We have had one day of training and I have to say that I was deeply impressed with the content on Monday. Most of our focus today was around the PEPFAR (Presidential Emergency Program For AIDS Relief) initiative begun under President Bush. Lots of funding has been channeled to this program in the past few years and our first day of training was spent learning about some of the programs that we can entertain at our sites if we wish to educate our communities on HIV and AIDS.
By mid-morning we had a speaker who was actively spreading the message of HIV awareness. Gifty (not my former Peace Corps Trainer) told us of a story that made a connection to just one individual that she knew who had hopes and dreams of her own changed by the disease. She sketched the story of this woman's life and we listened as she told us that her dreams came to a sudden and traumatic halt when she was told that a blood test had come back with some bad news.

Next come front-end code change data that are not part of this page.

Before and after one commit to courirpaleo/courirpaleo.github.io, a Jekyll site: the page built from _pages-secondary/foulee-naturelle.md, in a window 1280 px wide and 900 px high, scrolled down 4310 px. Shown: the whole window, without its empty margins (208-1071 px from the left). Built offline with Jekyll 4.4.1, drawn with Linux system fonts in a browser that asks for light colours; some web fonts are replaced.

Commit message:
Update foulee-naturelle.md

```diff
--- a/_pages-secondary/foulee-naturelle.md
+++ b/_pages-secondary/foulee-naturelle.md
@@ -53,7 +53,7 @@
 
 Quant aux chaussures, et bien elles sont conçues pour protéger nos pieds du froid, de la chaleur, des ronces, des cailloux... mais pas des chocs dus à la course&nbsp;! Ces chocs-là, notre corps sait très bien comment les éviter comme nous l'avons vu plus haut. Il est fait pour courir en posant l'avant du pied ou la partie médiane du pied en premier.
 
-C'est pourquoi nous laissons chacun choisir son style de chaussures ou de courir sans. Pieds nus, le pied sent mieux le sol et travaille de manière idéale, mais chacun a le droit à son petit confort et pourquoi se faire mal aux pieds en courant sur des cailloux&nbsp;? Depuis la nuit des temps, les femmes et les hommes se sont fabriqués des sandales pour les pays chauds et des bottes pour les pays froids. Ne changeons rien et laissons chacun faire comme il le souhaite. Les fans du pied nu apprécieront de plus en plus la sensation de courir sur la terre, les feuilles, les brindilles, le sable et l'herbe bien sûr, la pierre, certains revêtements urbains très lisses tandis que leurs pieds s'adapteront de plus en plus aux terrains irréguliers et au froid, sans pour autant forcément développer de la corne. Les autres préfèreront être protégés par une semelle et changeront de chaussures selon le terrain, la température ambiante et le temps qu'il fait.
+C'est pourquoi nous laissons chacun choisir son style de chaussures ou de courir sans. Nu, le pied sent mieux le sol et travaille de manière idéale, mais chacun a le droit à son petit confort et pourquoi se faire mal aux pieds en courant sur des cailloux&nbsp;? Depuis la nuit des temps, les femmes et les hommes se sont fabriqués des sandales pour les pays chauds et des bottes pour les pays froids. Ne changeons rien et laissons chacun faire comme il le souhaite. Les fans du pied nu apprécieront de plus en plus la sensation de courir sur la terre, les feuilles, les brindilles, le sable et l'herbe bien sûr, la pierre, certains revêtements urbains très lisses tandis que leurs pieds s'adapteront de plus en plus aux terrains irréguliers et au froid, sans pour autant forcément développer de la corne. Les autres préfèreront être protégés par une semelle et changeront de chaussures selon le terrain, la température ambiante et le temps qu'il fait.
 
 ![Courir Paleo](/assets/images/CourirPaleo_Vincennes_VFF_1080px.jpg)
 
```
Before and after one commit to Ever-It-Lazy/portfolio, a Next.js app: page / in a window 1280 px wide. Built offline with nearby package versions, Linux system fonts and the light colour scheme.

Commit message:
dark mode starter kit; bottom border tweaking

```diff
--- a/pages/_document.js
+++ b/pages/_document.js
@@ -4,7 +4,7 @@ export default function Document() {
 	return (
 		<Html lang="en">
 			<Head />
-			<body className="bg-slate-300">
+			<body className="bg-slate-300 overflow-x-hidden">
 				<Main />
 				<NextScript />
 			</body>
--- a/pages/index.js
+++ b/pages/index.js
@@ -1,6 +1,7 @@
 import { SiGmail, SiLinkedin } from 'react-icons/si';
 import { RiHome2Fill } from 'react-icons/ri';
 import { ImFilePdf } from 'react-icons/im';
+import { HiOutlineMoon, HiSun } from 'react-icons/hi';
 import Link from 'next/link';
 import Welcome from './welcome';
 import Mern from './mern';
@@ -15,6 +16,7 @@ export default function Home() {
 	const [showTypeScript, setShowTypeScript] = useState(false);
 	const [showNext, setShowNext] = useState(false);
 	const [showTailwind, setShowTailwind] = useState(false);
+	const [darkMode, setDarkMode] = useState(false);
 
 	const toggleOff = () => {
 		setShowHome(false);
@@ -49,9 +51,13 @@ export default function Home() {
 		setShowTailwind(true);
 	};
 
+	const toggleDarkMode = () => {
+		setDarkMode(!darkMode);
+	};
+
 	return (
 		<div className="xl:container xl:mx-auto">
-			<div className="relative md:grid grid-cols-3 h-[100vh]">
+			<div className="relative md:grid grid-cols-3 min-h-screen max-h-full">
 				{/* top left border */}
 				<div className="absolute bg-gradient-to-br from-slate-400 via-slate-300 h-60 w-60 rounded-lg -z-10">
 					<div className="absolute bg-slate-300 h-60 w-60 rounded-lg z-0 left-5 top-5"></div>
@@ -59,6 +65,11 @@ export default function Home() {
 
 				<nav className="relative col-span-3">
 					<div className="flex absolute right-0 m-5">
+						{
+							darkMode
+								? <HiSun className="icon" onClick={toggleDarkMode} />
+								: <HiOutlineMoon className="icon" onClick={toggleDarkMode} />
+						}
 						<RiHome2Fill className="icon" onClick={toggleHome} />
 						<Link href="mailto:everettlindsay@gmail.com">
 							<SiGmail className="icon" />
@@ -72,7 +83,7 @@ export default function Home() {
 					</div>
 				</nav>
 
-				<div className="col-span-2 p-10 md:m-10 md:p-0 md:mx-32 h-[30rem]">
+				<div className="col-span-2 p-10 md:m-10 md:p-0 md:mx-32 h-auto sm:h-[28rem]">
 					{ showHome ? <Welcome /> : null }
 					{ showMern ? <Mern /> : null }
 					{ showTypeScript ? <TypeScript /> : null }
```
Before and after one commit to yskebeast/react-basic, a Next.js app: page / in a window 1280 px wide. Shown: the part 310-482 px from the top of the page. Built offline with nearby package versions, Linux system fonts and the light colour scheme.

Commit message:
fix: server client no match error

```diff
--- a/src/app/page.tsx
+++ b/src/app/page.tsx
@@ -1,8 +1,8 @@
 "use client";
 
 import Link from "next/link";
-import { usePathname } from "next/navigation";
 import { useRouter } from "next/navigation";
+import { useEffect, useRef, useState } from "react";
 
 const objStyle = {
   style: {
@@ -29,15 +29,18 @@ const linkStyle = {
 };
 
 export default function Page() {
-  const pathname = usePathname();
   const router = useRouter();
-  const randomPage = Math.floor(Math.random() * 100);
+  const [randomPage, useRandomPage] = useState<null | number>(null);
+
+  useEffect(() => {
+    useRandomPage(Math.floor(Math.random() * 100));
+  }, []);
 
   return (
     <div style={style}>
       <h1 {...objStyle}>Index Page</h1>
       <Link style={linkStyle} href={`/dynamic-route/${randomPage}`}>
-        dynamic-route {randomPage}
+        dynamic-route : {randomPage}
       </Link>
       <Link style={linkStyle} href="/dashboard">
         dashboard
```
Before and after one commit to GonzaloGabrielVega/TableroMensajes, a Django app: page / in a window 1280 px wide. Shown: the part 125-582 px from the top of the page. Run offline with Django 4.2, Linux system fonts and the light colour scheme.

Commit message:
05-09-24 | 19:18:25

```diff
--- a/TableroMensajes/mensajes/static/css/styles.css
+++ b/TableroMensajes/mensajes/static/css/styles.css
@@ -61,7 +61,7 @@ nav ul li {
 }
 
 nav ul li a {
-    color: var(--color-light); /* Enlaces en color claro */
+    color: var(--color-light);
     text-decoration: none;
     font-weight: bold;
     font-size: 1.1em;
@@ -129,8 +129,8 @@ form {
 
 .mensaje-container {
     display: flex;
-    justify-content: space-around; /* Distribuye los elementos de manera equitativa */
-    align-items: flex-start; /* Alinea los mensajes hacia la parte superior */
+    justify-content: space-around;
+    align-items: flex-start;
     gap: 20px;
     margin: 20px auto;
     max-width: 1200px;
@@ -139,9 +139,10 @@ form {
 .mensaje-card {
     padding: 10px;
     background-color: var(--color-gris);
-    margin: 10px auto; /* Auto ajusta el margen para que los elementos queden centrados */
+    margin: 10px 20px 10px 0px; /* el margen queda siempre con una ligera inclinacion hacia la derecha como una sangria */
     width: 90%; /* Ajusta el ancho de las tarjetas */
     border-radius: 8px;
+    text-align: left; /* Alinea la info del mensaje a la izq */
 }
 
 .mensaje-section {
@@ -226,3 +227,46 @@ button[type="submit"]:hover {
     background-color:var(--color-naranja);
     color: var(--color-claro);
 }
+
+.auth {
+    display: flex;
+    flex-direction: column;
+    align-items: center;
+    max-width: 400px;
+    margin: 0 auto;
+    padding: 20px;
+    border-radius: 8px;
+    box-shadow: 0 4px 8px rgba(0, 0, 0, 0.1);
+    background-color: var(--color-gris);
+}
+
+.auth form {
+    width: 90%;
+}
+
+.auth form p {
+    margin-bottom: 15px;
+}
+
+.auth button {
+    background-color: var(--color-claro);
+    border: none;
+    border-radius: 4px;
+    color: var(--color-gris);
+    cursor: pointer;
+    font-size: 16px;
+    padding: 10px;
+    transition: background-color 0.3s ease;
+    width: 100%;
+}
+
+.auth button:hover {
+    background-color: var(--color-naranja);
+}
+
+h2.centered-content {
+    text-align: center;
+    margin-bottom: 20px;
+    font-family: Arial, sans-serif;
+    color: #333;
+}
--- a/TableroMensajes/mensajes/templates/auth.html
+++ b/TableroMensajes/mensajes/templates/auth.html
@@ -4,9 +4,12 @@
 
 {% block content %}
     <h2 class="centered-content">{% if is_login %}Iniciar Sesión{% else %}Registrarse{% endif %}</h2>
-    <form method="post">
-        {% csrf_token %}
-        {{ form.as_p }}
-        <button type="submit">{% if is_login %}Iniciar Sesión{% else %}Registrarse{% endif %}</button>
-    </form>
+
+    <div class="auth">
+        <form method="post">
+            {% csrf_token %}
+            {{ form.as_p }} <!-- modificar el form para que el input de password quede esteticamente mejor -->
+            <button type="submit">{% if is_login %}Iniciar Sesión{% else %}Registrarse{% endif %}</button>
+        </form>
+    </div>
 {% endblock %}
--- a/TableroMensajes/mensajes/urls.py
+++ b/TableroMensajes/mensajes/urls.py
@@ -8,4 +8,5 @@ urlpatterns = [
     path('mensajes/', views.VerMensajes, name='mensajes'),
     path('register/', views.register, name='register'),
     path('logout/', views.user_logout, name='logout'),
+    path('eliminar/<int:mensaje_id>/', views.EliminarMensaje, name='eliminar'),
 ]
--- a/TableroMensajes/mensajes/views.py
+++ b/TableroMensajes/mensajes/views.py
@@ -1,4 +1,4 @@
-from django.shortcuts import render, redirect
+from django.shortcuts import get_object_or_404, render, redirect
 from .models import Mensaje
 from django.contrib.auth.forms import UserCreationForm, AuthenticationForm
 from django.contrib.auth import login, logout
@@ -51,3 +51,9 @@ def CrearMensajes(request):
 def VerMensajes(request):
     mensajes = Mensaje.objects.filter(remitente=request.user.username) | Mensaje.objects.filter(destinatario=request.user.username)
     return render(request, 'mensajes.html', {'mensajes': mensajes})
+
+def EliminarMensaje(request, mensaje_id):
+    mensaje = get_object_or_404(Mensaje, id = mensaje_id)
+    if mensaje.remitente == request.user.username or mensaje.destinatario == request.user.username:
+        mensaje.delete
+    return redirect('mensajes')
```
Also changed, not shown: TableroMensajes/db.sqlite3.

We listened to this activist describe the shock of the woman, the denial and rejection of the HIV-positive status. I couldn't believe that someone could hear the news and then just pretend that everything was fine, that the test must have been wrong and that if she felt healthy then everything must be fine. I should note that we had done an exercise earlier that morning where we pretended that some among us had been exposed to the HIV virus. Some chose not to find out if they would have a positive test – they wouldn't submit to even a hypothetical blood test to determine if they were positive or negative. The denial of the disease is a powerful force indeed.
Yet Gifty's story continued and when she bore a child, she had the devastating news that her newborn child was also HIV-positive. The denial could only go so far. I felt really bad for this woman in her story as she grappled with this seeming death sentence, and what would happen to her. As the story goes though, she explained that with a bit more knowledge and a great big heaping dose of acceptance that maybe this disease wasn't going to destroy her life, but give her a new mission. Then I started to make connection with Gifty the speaker: what if she is the person in the story. I felt nervous and excited to see if this was the case.
As the story closed Gifty turned to the day's organizer and asked if the woman was prepared to introduce herself. He stepped out of the room and then told Gifty something as he entered back into the room. She left and then he said that she would be right out. Then the heroine of the story entered and it was indeed Gifty. I don't remember things very well from my distant past, but I can't recall ever meeting someone who had HIV. And Gifty's story was told to a group of us who probably had many, many preconceived notions of an HIV patient. I know our own country attaches a stigma to the disease and Ghana is not much different in that respect. We typically do not know who has it and who does not, and most who are positive don't lead with that information at your local dinner party.
Here she was telling absolute strangers that she had contracted the virus and was here to smile and give us a face to attach to the condition. Color me impressed. Very impressed. At the end of her talk after she had answered questions she was treated to a long standing ovation from all the participants. I found her after lunch before she left and gave her a great big hug. Two in fact, and I told her that she was incredibly courageous to take upon her shoulders a tremendous challenge. And trust me, she was all smiles as she talked to everyone who greeted her as they said their thanks.
She was definitely a huge influence on me. I hope to invite her to an HIV/AIDS awareness event in my town so that she can keep spreading the word and putting a human voice to the disease.